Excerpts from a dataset
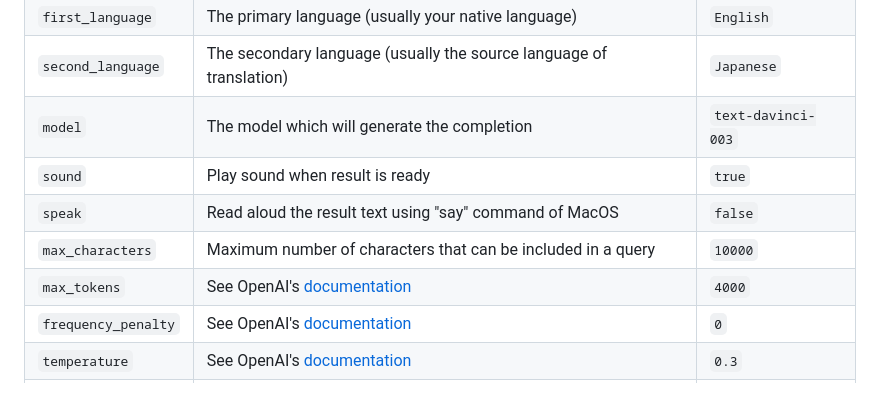
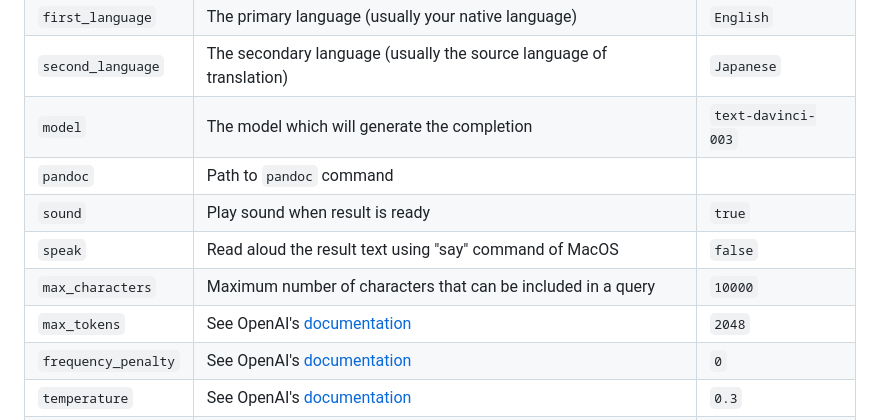
Before and after one commit to yohasebe/openai-chat-api-workflow, a Markdown page: README.md, the part around the change printed below. GitHub-like rendering; blank space fills up the shorter version.

```diff
--- a/README.md
+++ b/README.md
@@ -138,10 +167,11 @@ You can check how many tokens you have used so far in the current billing period
 | `first_language`    | The primary language (usually your native language)                 | `English`          |
 | `second_language`   | The secondary language (usually the source language of translation) | `Japanese`         |
 | `model`             | The model which will generate the completion                        | `text-davinci-003` |
+| `pandoc`            | Path to `pandoc` command                                            |                    |
 | `sound`             | Play sound when result is ready                                     | `true`             |
 | `speak`             | Read aloud the result text using "say" command of MacOS             | `false`            |
-| `max_characters`    | Maximum number of characters that can be included in a query        | `10000`             |
-| `max_tokens`        | See OpenAI's [documentation](https://beta.openai.com/docs/api-reference/completions/create#completions/create-max_tokens)        | `4000`             |
+| `max_characters`    | Maximum number of characters that can be included in a query        | `10000`            |
+| `max_tokens`        | See OpenAI's [documentation](https://beta.openai.com/docs/api-reference/completions/create#completions/create-max_tokens)        | `2048`             |
 | `frequency_penalty` | See OpenAI's [documentation](https://beta.openai.com/docs/api-reference/completions/create#completions/create-frequency_penalty) | `0`                |
 | `temperature`       | See OpenAI's [documentation](https://beta.openai.com/docs/api-reference/completions/create#completions/create-temperature)       | `0.3`              |
 | `top_p`             | See OpenAI's [documentation](https://beta.openai.com/docs/api-reference/completions/create#completions/create-top_p)             | `1.0`              |
```
Also changed, not shown: other parts of README.md (+32 -3 lines), icons/code-square.png (added), 3 other files.
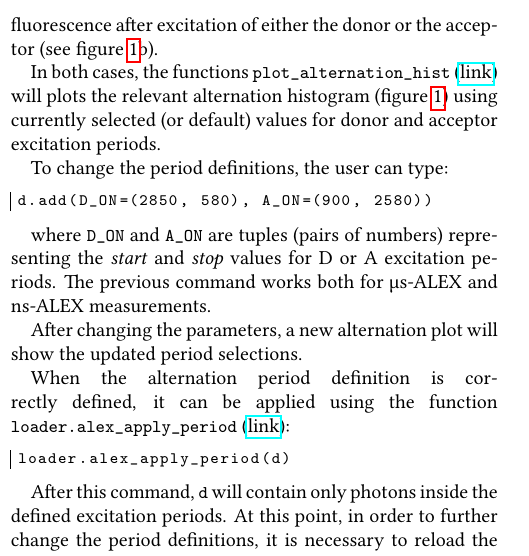
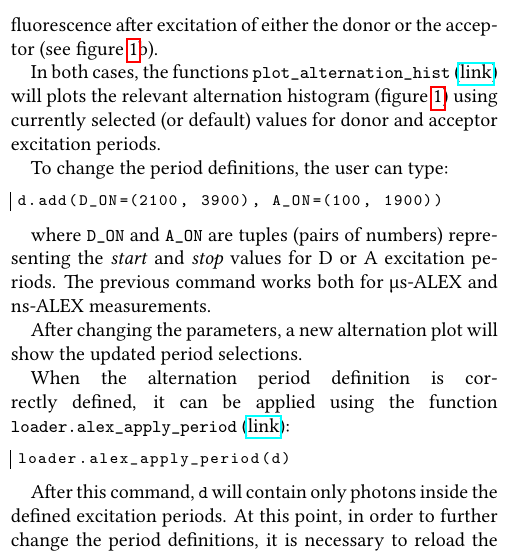
Before and after one commit to tritemio/fretbursts_paper, a LaTeX paper (main.tex, which reads dataload.tex): part of one column of page 6 of 18, cut so that both start at the same text. Compiled offline with pdfLaTeX.

Commit message:
edited dataload.tex

```diff
--- a/dataload.tex
+++ b/dataload.tex
@@ -66,7 +66,7 @@ using currently selected (or default) values for donor and acceptor excitation p
 To change the period definitions, the user can type:
 
 \begin{lstlisting}
-d.add(D_ON=(2850, 580), A_ON=(900, 2580))
+d.add(D_ON=(2100, 3900), A_ON=(100, 1900))
 \end{lstlisting}
 
 where \verb|D_ON| and \verb|A_ON| are tuples (pairs of numbers) representing
```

#### Your task
Whenever a line of the data holds the string "beta", pick that line out.

#### Response below
-| `max_tokens`        | See OpenAI's [documentation](https://beta.openai.com/docs/api-reference/completions/create#completions/create-max_tokens)        | `4000`             |
+| `max_tokens`        | See OpenAI's [documentation](https://beta.openai.com/docs/api-reference/completions/create#completions/create-max_tokens)        | `2048`             |
 | `frequency_penalty` | See OpenAI's [documentation](https://beta.openai.com/docs/api-reference/completions/create#completions/create-frequency_penalty) | `0`                |
 | `temperature`       | See OpenAI's [documentation](https://beta.openai.com/docs/api-reference/completions/create#completions/create-temperature)       | `0.3`              |
 | `top_p`             | See OpenAI's [documentation](https://beta.openai.com/docs/api-reference/completions/create#completions/create-top_p)             | `1.0`              |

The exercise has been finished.